Google buys Zagat
The news that Google is in the process of buying up Zagat has brought a fresh wave of speculation over whether it can stay neutral now it officially owns content.
Zagat’s main business has been in restaurant guides for cities all over the world both printed and on the web. Now that Google owns it, how will it deal with the potential conflict and resist the urge to improve the site’s ranking in search results?
Even if it does nothing, the move may still raise suspicion and in fact the online booking service Open Table saw a drop in share prices after the news was announced. Clearly someone is feeling antsy.
This isn’t a new situation for Google, many of its purchases have raised a few eyebrows but for the most part it has stuck to acquiring tools which pull content from elsewhere and has never before got into the content management business.
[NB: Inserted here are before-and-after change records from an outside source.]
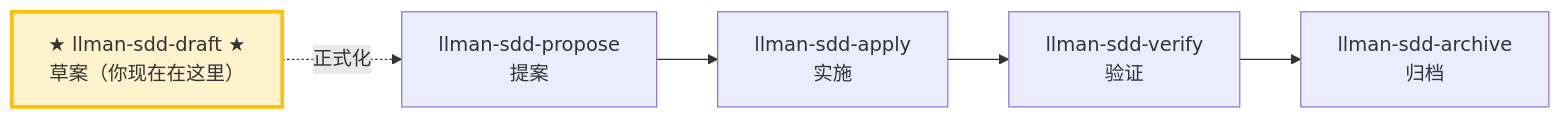
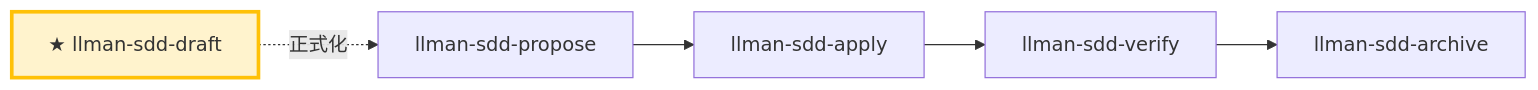
Before and after one commit to StrayDragon/xylitol: the diagram in .agents/skills/llman-sdd-draft/SKILL.md, drawn with Mermaid. The commit also changed other lines of this file and 13 other files, not shown here.

First line of the commit message:
chore(skills): refresh llman-sdd skills to 0.5.0 official templates (init --update)

````diff
--- a/.agents/skills/llman-sdd-draft/SKILL.md
+++ b/.agents/skills/llman-sdd-draft/SKILL.md
@@ -14,9 +14,7 @@
 ```mermaid
 flowchart LR
-    draft["★ llman-sdd-draft ★<br/>草案（你现在在这里）"] -.->|"正式化"| propose["llman-sdd-propose<br/>提案"]
-    propose --> apply["llman-sdd-apply<br/>实施"]
-    apply --> verify["llman-sdd-verify<br/>验证"]
-    verify --> archive["llman-sdd-archive<br/>归档"]
+    draft["★ llman-sdd-draft"] -.->|"正式化"| propose["llman-sdd-propose"]
+    propose --> apply["llman-sdd-apply"] --> verify["llman-sdd-verify"] --> archive["llman-sdd-archive"]
 
     style draft fill:#fff3cd,stroke:#ffc107,stroke-width:3px
 ```
````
That aside, what is really interesting about the acquisition is that while Zagat has an online presence, it’s main focus and success has been in print. The Zagat guides are a must have for many travelers and their appeal is that they contain ratings and reviews from people who have actually visited the establishments. Zagat claims they were pioneers in ‘user-generated’ content and their guides were to foodies what Trip Advisor is to holiday makers.
However, the brand has struggled online which is surprising given the success you would assume a service like this would have, but it appears the fact that these guides are a printed document you can carry with you is the main appeal. Even though the very nature of print means that the information contained within could become out of date very quickly.
It’s unclear what Google believes it will gain from the purchase and possibly it could turn around Zagat’s online offering. It’s intriguing to see where this one will go.
And for pure cheese factor, check out Zagat’s homepage where it literally gushes about how wonderful Google is, giving it top marks in all four of its usual categories. Hmm.
Cloud computing takes a hit
Microsoft was left a little red faced this week after an issue with its DNS left millions of users with no access to it’s online services.
Among the systems affected were Hotmail, Skydrive and Office 365, Microsoft’s alternative to Google’s online applications.
It’s not clear exactly what caused the problem but it’s not the first time the system has collapsed and left user’s without access.
On the flip side, Google has not escaped unscathed this week as it reported issues with its Google Docs on Wednesday. Although at least its user’s weren’t paying for the privilege.
It seems that most systems have experienced some downtime at one point or another and perhaps this is an indication that our software is moving faster than our hardware. If companies are going to compete in this market, they have to invest in the supporting systems which allow them to work. Selling people cloud computing services that fail regularly is not going to cut it and with the race to be the first to launch it appears that quality may be suffering as a result.
Waterstones challenge Kindle
Waterstones has announced it will be launching its own e-reader, apparently inspired by the success Barnes and Noble’s Nook device.
Waterstone’s Managing Director, James Daunt announced the company’s plans on Radios 4’s You and Yours show. Dunt has been brought in to boost the company following it being bought from HMV earlier this year. Waterstones has been reporting continuing declining sales linked mainly to the rise in the number of people buying and reading e-books.
While the move is a logical one for the retailer, it has its work cut out for it trying to knock the Kindle off its top spot. Waterstones isn’t the only one trying to compete in this market, many of the larger electronics companies are releasing e-readers which come with more features. However the success of the Kindle seems to be down to its simplicity, only books all the time has been a winner with customers.
Then again, Barnes and Noble created a winning product because they mixed great technology with the traditional bookstore experience. Owners can read books for free for up to an hour in any of their stores which gave it a clever link from the device to its stores. It gives users the best of both worlds, the benefits of the technology with the atmosphere of the traditional bookstore coffee house.